Data records

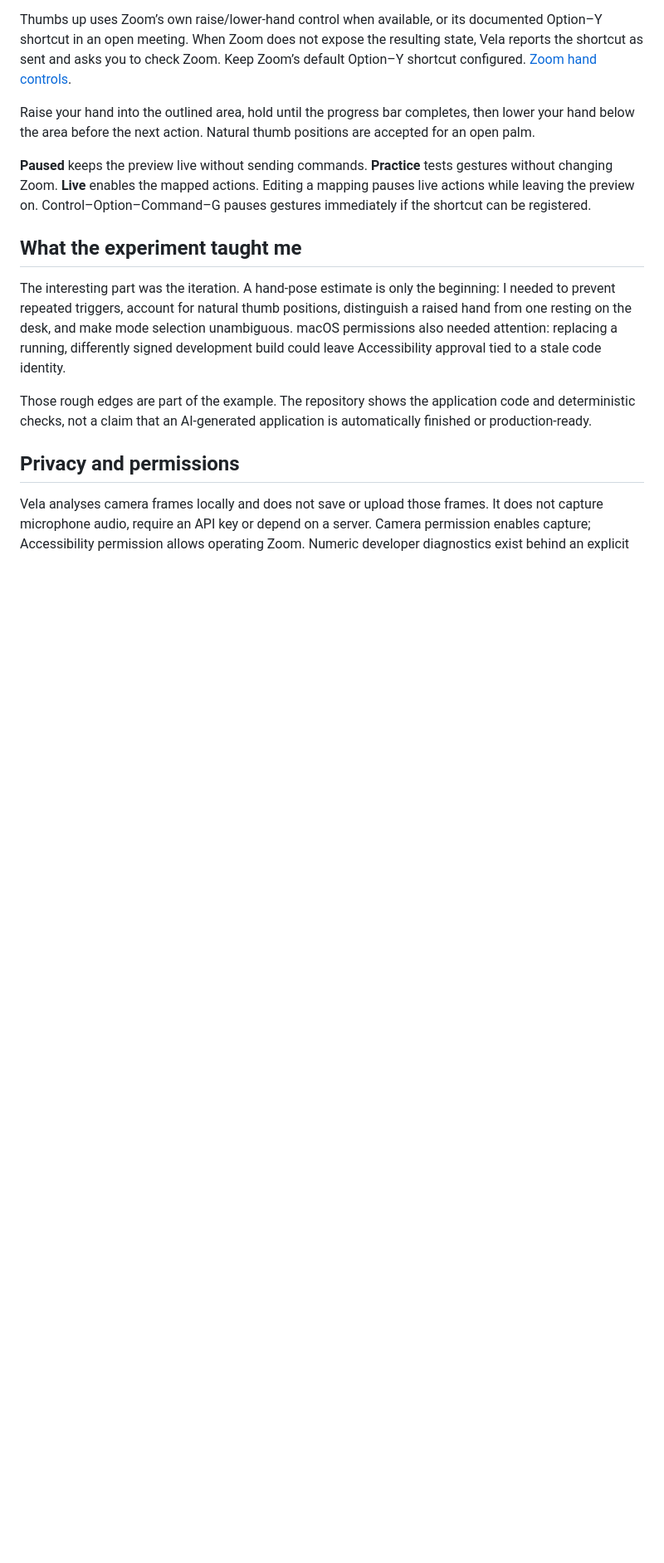
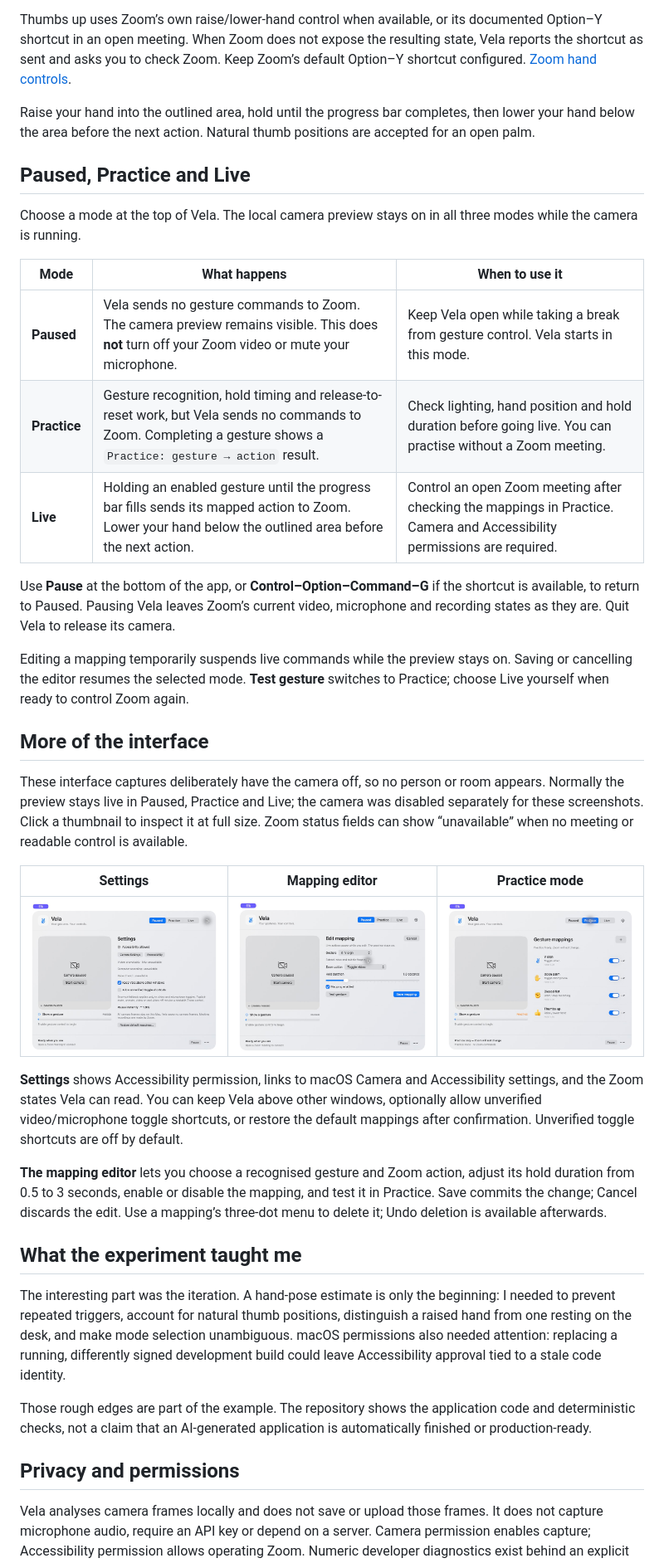
Before and after one commit to swihpi/vela-gesture-demo, a Markdown page: README.md, the part around the change. Shown at 83% size. Rendered like a GitHub page; pictures changed too: docs/assets/vela-mapping-editor-ui.jpg (added), docs/assets/vela-practice-ui.jpg (added), docs/assets/vela-settings-ui.jpg (added); blank space fills up the shorter version.

Commit message:
Add interface screenshots and explain Paused Practice and Live modes

```diff
--- a/README.md
+++ b/README.md
@@ -52,7 +52,32 @@ Thumbs up uses Zoom’s own raise/lower-hand control when available, or its docu
 
 Raise your hand into the outlined area, hold until the progress bar completes, then lower your hand below the area before the next action. Natural thumb positions are accepted for an open palm.
 
-**Paused** keeps the preview live without sending commands. **Practice** tests gestures without changing Zoom. **Live** enables the mapped actions. Editing a mapping pauses live actions while leaving the preview on. Control–Option–Command–G pauses gestures immediately if the shortcut can be registered.
+## Paused, Practice and Live
+
+Choose a mode at the top of Vela. The local camera preview stays on in all three modes while the camera is running.
+
+| Mode | What happens | When to use it |
+| --- | --- | --- |
+| **Paused** | Vela sends no gesture commands to Zoom. The camera preview remains visible. This does **not** turn off your Zoom video or mute your microphone. | Keep Vela open while taking a break from gesture control. Vela starts in this mode. |
+| **Practice** | Gesture recognition, hold timing and release-to-reset work, but Vela sends no commands to Zoom. Completing a gesture shows a `Practice: gesture → action` result. | Check lighting, hand position and hold duration before going live. You can practise without a Zoom meeting. |
+| **Live** | Holding an enabled gesture until the progress bar fills sends its mapped action to Zoom. Lower your hand below the outlined area before the next action. | Control an open Zoom meeting after checking the mappings in Practice. Camera and Accessibility permissions are required. |
+
+Use **Pause** at the bottom of the app, or **Control–Option–Command–G** if the shortcut is available, to return to Paused. Pausing Vela leaves Zoom’s current video, microphone and recording states as they are. Quit Vela to release its camera.
+
+Editing a mapping temporarily suspends live commands while the preview stays on. Saving or cancelling the editor resumes the selected mode. **Test gesture** switches to Practice; choose Live yourself when ready to control Zoom again.
+
+## More of the interface
+
+These interface captures deliberately have the camera off, so no person or room appears. Normally the preview stays live in Paused, Practice and Live; the camera was disabled separately for these screenshots. Click a thumbnail to inspect it at full size. Zoom status fields can show “unavailable” when no meeting or readable control is available.
+
+| Settings | Mapping editor | Practice mode |
+| --- | --- | --- |
+| [![Vela Settings with permission status, Zoom status, window and shortcut options](docs/assets/vela-settings-ui.jpg)](docs/assets/vela-settings-ui.jpg) | [![Vela mapping editor showing the gesture, Zoom action, hold duration, enabled switch and Test gesture button](docs/assets/vela-mapping-editor-ui.jpg)](docs/assets/vela-mapping-editor-ui.jpg) | [![Vela in Practice mode with the no-Zoom-commands feedback](docs/assets/vela-practice-ui.jpg)](docs/assets/vela-practice-ui.jpg) |
+
+**Settings** shows Accessibility permission, links to macOS Camera and Accessibility settings, and the Zoom states Vela can read. You can keep Vela above other windows, optionally allow unverified video/microphone toggle shortcuts, or restore the default mappings after confirmation. Unverified toggle shortcuts are off by default.
+
+**The mapping editor** lets you choose a recognised gesture and Zoom action, adjust its hold duration from 0.5 to 3 seconds, enable or disable the mapping, and test it in Practice. Save commits the change; Cancel discards the edit. Use a mapping’s three-dot menu to delete it; Undo deletion is available afterwards.
+
 
 ## What the experiment taught me
 
```
Also changed, not shown: 2 other files.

▶ **REQUIREMENT**
Although the records include pictures, output only their text, exactly and completely.

▶ **ANSWER BOX**
Before and after one commit to swihpi/vela-gesture-demo, a Markdown page: README.md, the part around the change. Shown at 83% size. Rendered like a GitHub page; pictures changed too: docs/assets/vela-mapping-editor-ui.jpg (added), docs/assets/vela-practice-ui.jpg (added), docs/assets/vela-settings-ui.jpg (added); blank space fills up the shorter version.

Commit message:
Add interface screenshots and explain Paused Practice and Live modes

```diff
--- a/README.md
+++ b/README.md
@@ -52,7 +52,32 @@ Thumbs up uses Zoom’s own raise/lower-hand control when available, or its docu
 
 Raise your hand into the outlined area, hold until the progress bar completes, then lower your hand below the area before the next action. Natural thumb positions are accepted for an open palm.
 
-**Paused** keeps the preview live without sending commands. **Practice** tests gestures without changing Zoom. **Live** enables the mapped actions. Editing a mapping pauses live actions while leaving the preview on. Control–Option–Command–G pauses gestures immediately if the shortcut can be registered.
+## Paused, Practice and Live
+
+Choose a mode at the top of Vela. The local camera preview stays on in all three modes while the camera is running.
+
+| Mode | What happens | When to use it |
+| --- | --- | --- |
+| **Paused** | Vela sends no gesture commands to Zoom. The camera preview remains visible. This does **not** turn off your Zoom video or mute your microphone. | Keep Vela open while taking a break from gesture control. Vela starts in this mode. |
+| **Practice** | Gesture recognition, hold timing and release-to-reset work, but Vela sends no commands to Zoom. Completing a gesture shows a `Practice: gesture → action` result. | Check lighting, hand position and hold duration before going live. You can practise without a Zoom meeting. |
+| **Live** | Holding an enabled gesture until the progress bar fills sends its mapped action to Zoom. Lower your hand below the outlined area before the next action. | Control an open Zoom meeting after checking the mappings in Practice. Camera and Accessibility permissions are required. |
+
+Use **Pause** at the bottom of the app, or **Control–Option–Command–G** if the shortcut is available, to return to Paused. Pausing Vela leaves Zoom’s current video, microphone and recording states as they are. Quit Vela to release its camera.
+
+Editing a mapping temporarily suspends live commands while the preview stays on. Saving or cancelling the editor resumes the selected mode. **Test gesture** switches to Practice; choose Live yourself when ready to control Zoom again.
+
+## More of the interface
+
+These interface captures deliberately have the camera off, so no person or room appears. Normally the preview stays live in Paused, Practice and Live; the camera was disabled separately for these screenshots. Click a thumbnail to inspect it at full size. Zoom status fields can show “unavailable” when no meeting or readable control is available.
+
+| Settings | Mapping editor | Practice mode |
+| --- | --- | --- |
+| [![Vela Settings with permission status, Zoom status, window and shortcut options](docs/assets/vela-settings-ui.jpg)](docs/assets/vela-settings-ui.jpg) | [![Vela mapping editor showing the gesture, Zoom action, hold duration, enabled switch and Test gesture button](docs/assets/vela-mapping-editor-ui.jpg)](docs/assets/vela-mapping-editor-ui.jpg) | [![Vela in Practice mode with the no-Zoom-commands feedback](docs/assets/vela-practice-ui.jpg)](docs/assets/vela-practice-ui.jpg) |
+
+**Settings** shows Accessibility permission, links to macOS Camera and Accessibility settings, and the Zoom states Vela can read. You can keep Vela above other windows, optionally allow unverified video/microphone toggle shortcuts, or restore the default mappings after confirmation. Unverified toggle shortcuts are off by default.
+
+**The mapping editor** lets you choose a recognised gesture and Zoom action, adjust its hold duration from 0.5 to 3 seconds, enable or disable the mapping, and test it in Practice. Save commits the change; Cancel discards the edit. Use a mapping’s three-dot menu to delete it; Undo deletion is available afterwards.
+
 
 ## What the experiment taught me
 
```
Also changed, not shown: 2 other files.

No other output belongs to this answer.